In 1980’s Male and Female, pupils give their views on the different aspirations and roles they expected boys and girls to fulfil as they grew into the adult world. Watched 40 years later, some of the views given may seem more in tune with the values of a 1939’s fundraising appeal for girls clubs.

As groups are seen preparing meals, making clothes and wrapping bandages around each other, the narrator of the uncredited film says how “it is natural that girls should want to do these things”.

“Some people are shocked when they see it now, and say it’s awful how the girl’s clubs were putting girls into these roles,” says Munro.

“Whereas others can see the value in working class girls having a space to come together and have some camaraderie.”

Like Male and Female, intended as a starting point for real conversations in Scotland’s classrooms, Munro hopes Her Century will continue to inspire discussion as it tours the country with invited speakers, Q&A sessions and copies of a fanzine written by young writers in response to the films.

The archivist is also fully aware of the gaps in a programme limited to what was available to her.

The only women of colour to feature in Her Century appear in amateur footage taken in 1965 showing members of Glasgow Soroptimists dancing, laughing and taking tea together. “We don’t know the black and south Asian women in the film were living in Scotland or were international visitors of the Soroptimists,” says Munro.

“Though that’s a real shame, we’re not pretending this is a representative view.

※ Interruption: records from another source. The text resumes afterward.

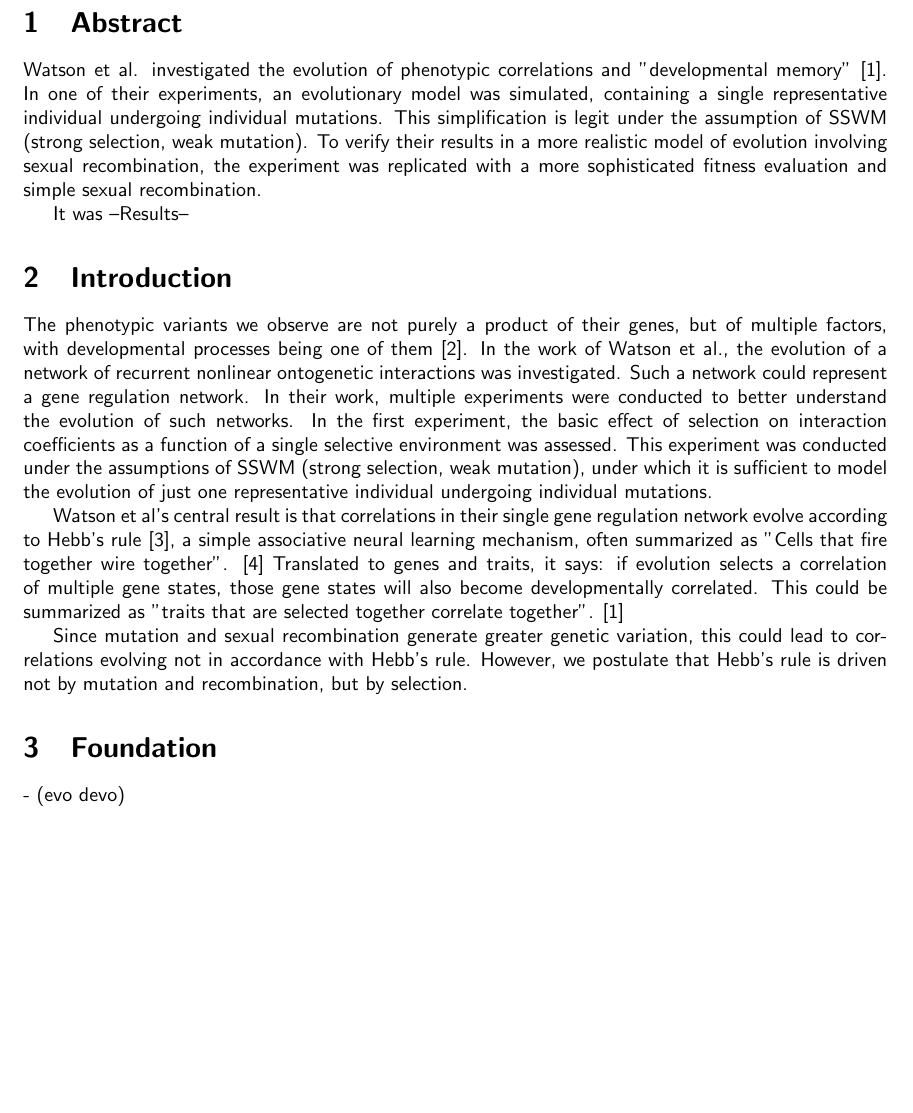
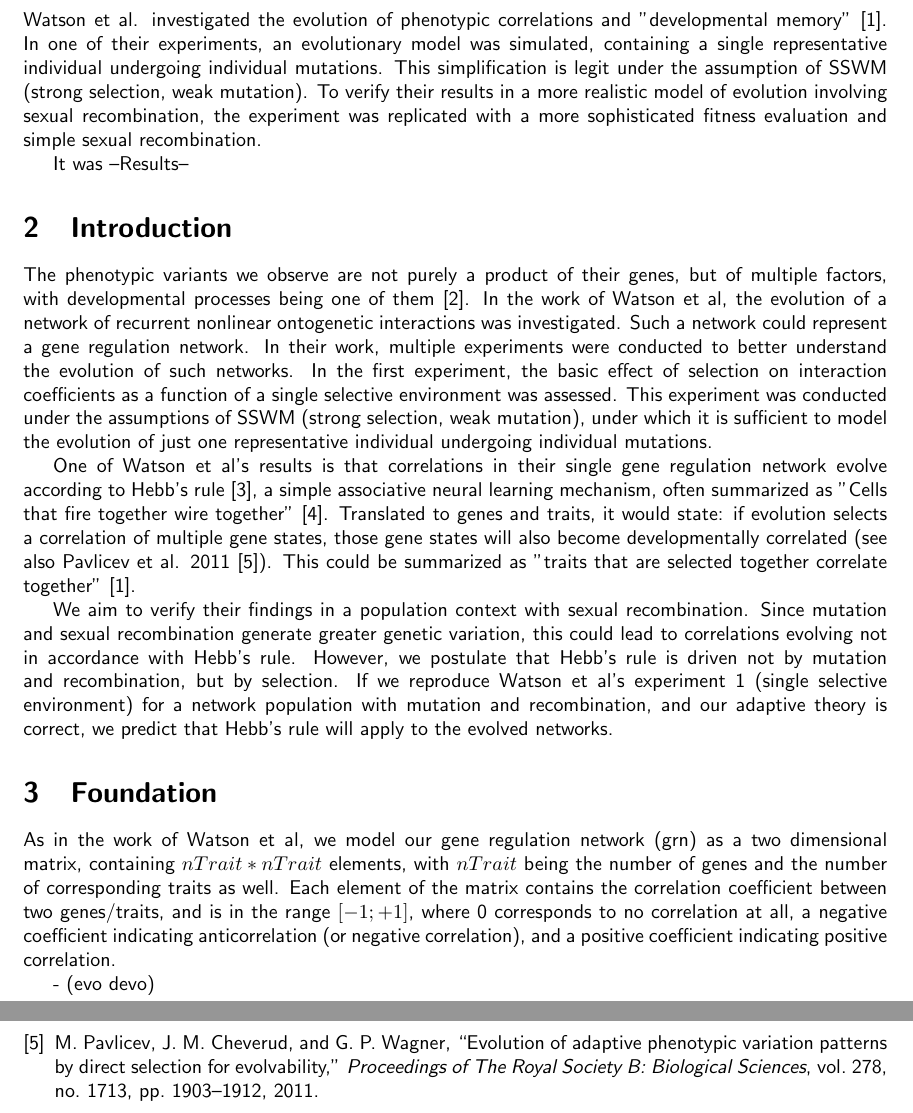
Before and after one commit to skuddeliwoo/watson14, a LaTeX document (Bericht/Bericht.tex): part of page 2 of 4 before the commit and two parts of pages 2 and 5 of 5 after it, the two joined at a grey line, cut at the place of the change, the shorter picture padded with empty space. Compiled offline with pdfLaTeX.

Commit message:
start foundations

```diff
--- a/Bericht/Bericht.tex
+++ b/Bericht/Bericht.tex
@@ -34,16 +34,16 @@ It was --Results--
 
 \section{Introduction}
 
-The phenotypic variants we observe are not purely a product of their genes, but of multiple factors, with developmental processes being one of them \cite{laland2015}. In the work of Watson et al., the evolution of a network of recurrent nonlinear ontogenetic interactions was investigated. Such a network could represent a gene regulation network. In their work, multiple experiments were conducted to better understand the evolution of such networks. In the first experiment, the basic effect of selection on interaction coefficients as a function of a single selective environment was assessed. This experiment was conducted under the assumptions of SSWM (strong selection, weak mutation), under which it is sufficient to model the evolution of just one representative individual undergoing individual mutations.
+The phenotypic variants we observe are not purely a product of their genes, but of multiple factors, with developmental processes being one of them \cite{laland2015}. In the work of Watson et al, the evolution of a network of recurrent nonlinear ontogenetic interactions was investigated. Such a network could represent a gene regulation network. In their work, multiple experiments were conducted to better understand the evolution of such networks. In the first experiment, the basic effect of selection on interaction coefficients as a function of a single selective environment was assessed. This experiment was conducted under the assumptions of SSWM (strong selection, weak mutation), under which it is sufficient to model the evolution of just one representative individual undergoing individual mutations.
 
-Watson et al's central result is that correlations in their single gene regulation network evolve according to Hebb’s rule \cite{hebb}, a simple associative neural learning mechanism, often summarized as "Cells that fire together wire together". \cite{Lowel209} Translated to genes and traits, it says: if evolution selects a correlation of multiple gene states, those gene states will also become developmentally correlated. This could be summarized as "traits that are selected together correlate together". \cite{watson2014}
+One of Watson et al's results is that correlations in their single gene regulation network evolve according to Hebb’s rule \cite{hebb}, a simple associative neural learning mechanism, often summarized as "Cells that fire together wire together" \cite{Lowel209}. Translated to genes and traits, it would state: if evolution selects a correlation of multiple gene states, those gene states will also become developmentally correlated (see also Pavlicev et al. 2011 \cite{pavlicev2011}). This could be summarized as "traits that are selected together correlate together" \cite{watson2014}.
 
-
-Since mutation and sexual recombination generate greater genetic variation, this could lead to correlations evolving not in accordance with Hebb's rule. However, we postulate that Hebb’s rule is driven not by mutation and recombination, but by selection.
+We aim to verify their findings in a population context with sexual recombination.
+Since mutation and sexual recombination generate greater genetic variation, this could lead to correlations evolving not in accordance with Hebb's rule. However, we postulate that Hebb’s rule is driven not by mutation and recombination, but by selection. If we reproduce Watson et al’s experiment 1 (single selective environment) for a network population with mutation and recombination, and our adaptive theory is correct, we predict that Hebb’s rule will apply to the evolved networks.
 
 \section{Foundation}
 
-
+As in the work of Watson et al, we model our gene regulation network (grn) as a two dimensional matrix, containing $nTrait * nTrait$ elements, with $nTrait$ being the number of genes and the number of corresponding traits as well. Each element of the matrix contains the correlation coefficient between two genes/traits, and is in the range $[-1; +1]$, where 0 corresponds to no correlation at all, a negative coefficient indicating anticorrelation (or negative correlation), and a positive coefficient indicating positive correlation.
 
 - (evo devo)
 
```
Also changed, not shown: Bericht/Bericht.bib (+10 -0 lines), Bericht/Bericht.pdf.
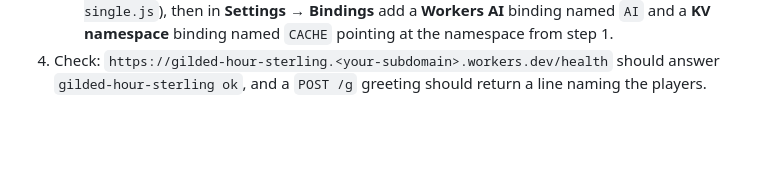
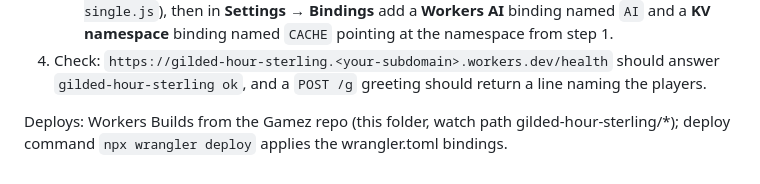
Before and after one commit to s6ggrpgrzf-droid/Gamez, a Markdown page: gilded-hour-sterling/README.md, the part around the change. Drawn GitHub-style; blank space fills up the shorter version.

Commit message:
Note the Workers Builds deploy path in both Pass 5 worker READMEs (first-build trigger)

```diff
--- a/gilded-hour-sterling/README.md
+++ b/gilded-hour-sterling/README.md
@@ -85,3 +85,5 @@ Settings after a paste. Steps:
 4. Check: `https://gilded-hour-sterling.<your-subdomain>.workers.dev/health`
    should answer `gilded-hour-sterling ok`, and a `POST /g` greeting
    should return a line naming the players.
+
+Deploys: Workers Builds from the Gamez repo (this folder, watch path gilded-hour-sterling/*); deploy command `npx wrangler deploy` applies the wrangler.toml bindings.
```
Also changed, not shown: gilded-hour-nightly/README.md (+2 -0 lines).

We know women, people of colour and LGBTQ+ people have been written out of history. We know we’re lacking. We’re being very upfront about that.”

Munro says audiences have a part to play in considering their own lives and that of their friends and relatives. And it’s worth a look in the loft. “You maybe didn’t think that your family film was of interested to the national archives,” she says. “But it really could be quite important in terms of how Scotland’s people are remembered in the future.”

Today, Screen Machine, Cromarty Harbour, 1pm, £5.50. Tel: 01463 234 234. www.tickets.eden-court.co.uk

www.cromartyfilmfestival.org; January 21, Robert Burns Centre Film Theatre, Dumfries, 7.30pm, £5+bf. www.rbcft.co.uk; February 20, Glasgow Women’s Library, 5.30pm, price TBC. www.womenslibrary.org.uk; March 5, The Byre Theatre, St Andrews, 10am, price TBC. www.byretheatre.com. Keep up to date with future screenings at www.filmhubscotland.com.

Watch the Her Century trailer